▸ **What this task involves**
The answer must be every line of the records in which the string "integrating" appears.

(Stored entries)
§ §

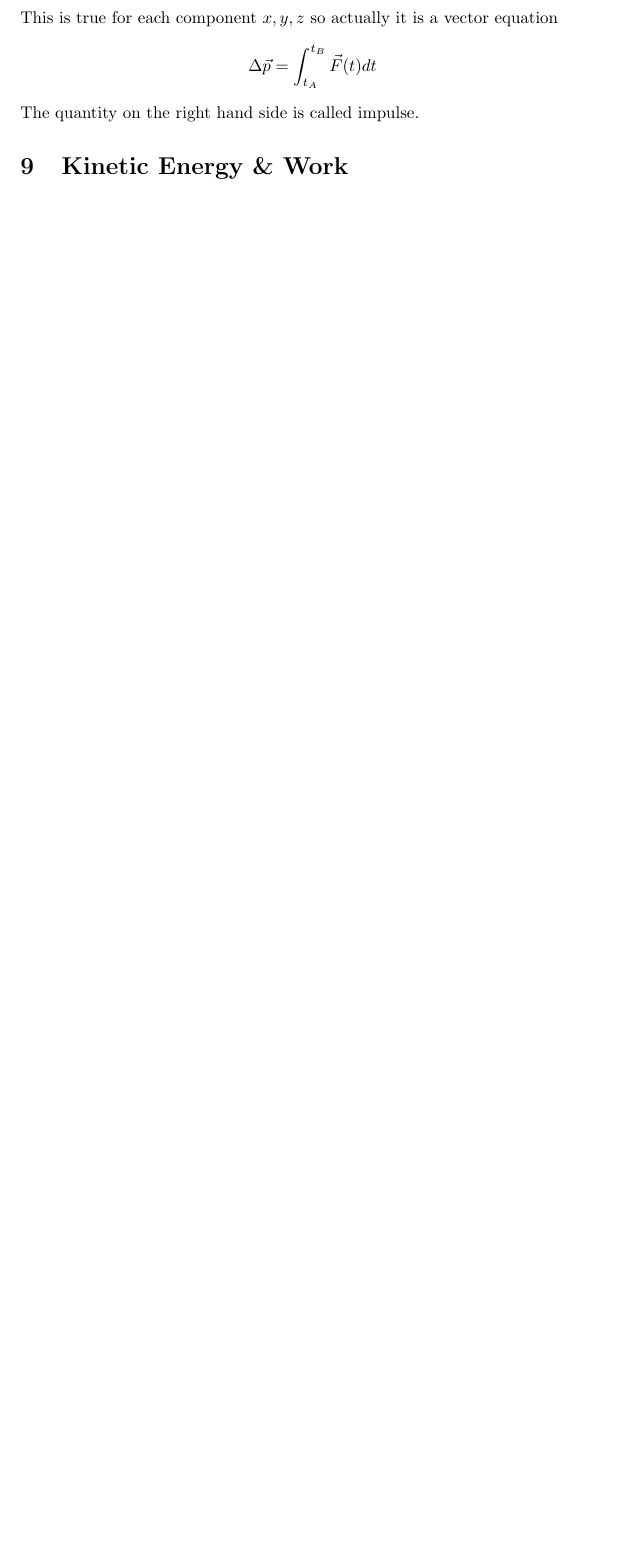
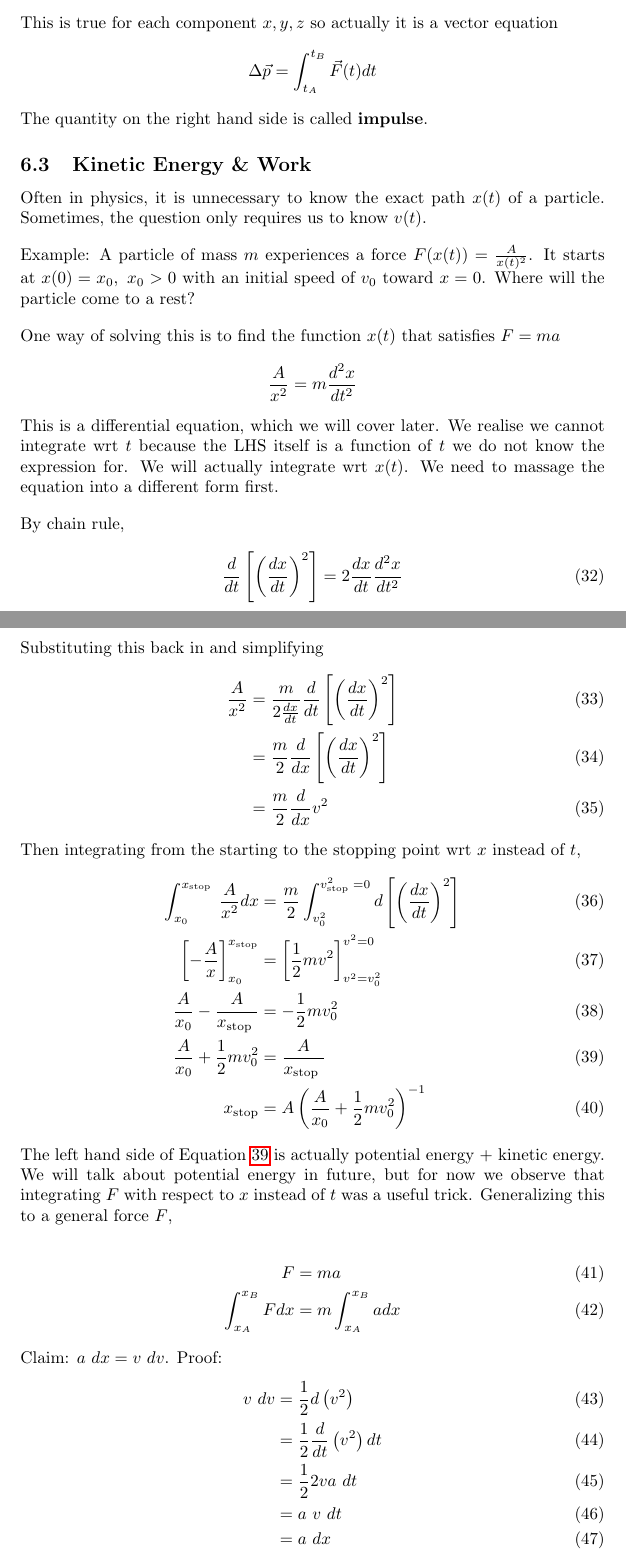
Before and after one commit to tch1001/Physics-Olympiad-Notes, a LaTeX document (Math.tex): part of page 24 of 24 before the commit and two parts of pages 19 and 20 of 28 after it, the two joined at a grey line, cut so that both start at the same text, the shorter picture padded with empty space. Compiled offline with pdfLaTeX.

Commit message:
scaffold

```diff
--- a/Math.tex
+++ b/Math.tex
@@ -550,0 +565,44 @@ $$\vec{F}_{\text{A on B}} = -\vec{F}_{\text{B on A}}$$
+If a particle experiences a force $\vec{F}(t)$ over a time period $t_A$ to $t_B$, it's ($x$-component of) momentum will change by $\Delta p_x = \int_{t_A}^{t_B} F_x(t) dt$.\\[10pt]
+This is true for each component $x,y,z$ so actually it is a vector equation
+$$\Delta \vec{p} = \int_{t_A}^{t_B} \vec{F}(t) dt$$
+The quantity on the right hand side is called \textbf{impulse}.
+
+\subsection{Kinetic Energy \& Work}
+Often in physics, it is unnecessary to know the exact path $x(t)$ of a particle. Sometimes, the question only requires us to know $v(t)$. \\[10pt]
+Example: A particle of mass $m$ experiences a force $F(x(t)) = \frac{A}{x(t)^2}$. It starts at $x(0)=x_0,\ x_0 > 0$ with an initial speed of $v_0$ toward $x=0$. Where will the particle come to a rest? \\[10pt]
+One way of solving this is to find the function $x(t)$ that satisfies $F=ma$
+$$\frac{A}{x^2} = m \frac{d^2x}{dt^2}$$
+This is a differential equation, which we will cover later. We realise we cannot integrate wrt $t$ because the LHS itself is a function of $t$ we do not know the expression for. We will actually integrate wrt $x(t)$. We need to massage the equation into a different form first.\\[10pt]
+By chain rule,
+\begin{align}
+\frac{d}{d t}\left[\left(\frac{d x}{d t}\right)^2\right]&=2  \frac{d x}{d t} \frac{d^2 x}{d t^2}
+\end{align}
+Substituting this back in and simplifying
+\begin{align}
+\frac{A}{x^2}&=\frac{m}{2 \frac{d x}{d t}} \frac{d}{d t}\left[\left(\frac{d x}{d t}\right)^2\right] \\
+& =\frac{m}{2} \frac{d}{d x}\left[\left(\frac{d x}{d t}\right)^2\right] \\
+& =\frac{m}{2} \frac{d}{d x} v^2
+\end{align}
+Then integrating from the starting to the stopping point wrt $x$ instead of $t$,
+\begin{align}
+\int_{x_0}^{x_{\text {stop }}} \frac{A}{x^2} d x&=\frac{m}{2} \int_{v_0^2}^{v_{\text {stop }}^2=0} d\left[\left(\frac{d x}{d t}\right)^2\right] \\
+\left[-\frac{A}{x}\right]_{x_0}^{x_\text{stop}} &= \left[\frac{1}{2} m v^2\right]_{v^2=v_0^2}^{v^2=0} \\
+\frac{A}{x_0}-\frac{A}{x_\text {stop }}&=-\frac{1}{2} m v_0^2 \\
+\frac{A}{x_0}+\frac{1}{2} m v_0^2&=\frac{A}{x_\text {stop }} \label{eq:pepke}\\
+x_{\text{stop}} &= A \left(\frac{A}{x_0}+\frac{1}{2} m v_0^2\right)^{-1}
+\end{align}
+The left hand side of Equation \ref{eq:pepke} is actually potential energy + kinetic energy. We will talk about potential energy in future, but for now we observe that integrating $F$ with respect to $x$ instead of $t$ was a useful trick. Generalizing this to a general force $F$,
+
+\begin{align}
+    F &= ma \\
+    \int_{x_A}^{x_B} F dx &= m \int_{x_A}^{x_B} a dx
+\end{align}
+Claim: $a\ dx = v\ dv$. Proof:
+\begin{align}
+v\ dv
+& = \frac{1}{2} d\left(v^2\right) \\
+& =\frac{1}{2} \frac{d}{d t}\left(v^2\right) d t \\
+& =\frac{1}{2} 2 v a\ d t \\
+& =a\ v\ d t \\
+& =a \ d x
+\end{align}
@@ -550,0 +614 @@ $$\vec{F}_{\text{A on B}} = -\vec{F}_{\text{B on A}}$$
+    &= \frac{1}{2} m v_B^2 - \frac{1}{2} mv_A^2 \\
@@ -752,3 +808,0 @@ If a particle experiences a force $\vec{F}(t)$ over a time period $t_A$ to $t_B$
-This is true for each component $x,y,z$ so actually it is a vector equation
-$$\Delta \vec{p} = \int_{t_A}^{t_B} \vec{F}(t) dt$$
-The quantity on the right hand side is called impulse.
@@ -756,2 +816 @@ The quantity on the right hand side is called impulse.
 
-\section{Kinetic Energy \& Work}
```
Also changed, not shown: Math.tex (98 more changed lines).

§ §

▸ **Task answer**
+Then integrating from the starting to the stopping point wrt $x$ instead of $t$,
+The left hand side of Equation \ref{eq:pepke} is actually potential energy + kinetic energy. We will talk about potential energy in future, but for now we observe that integrating $F$ with respect to $x$ instead of $t$ was a useful trick. Generalizing this to a general force $F$,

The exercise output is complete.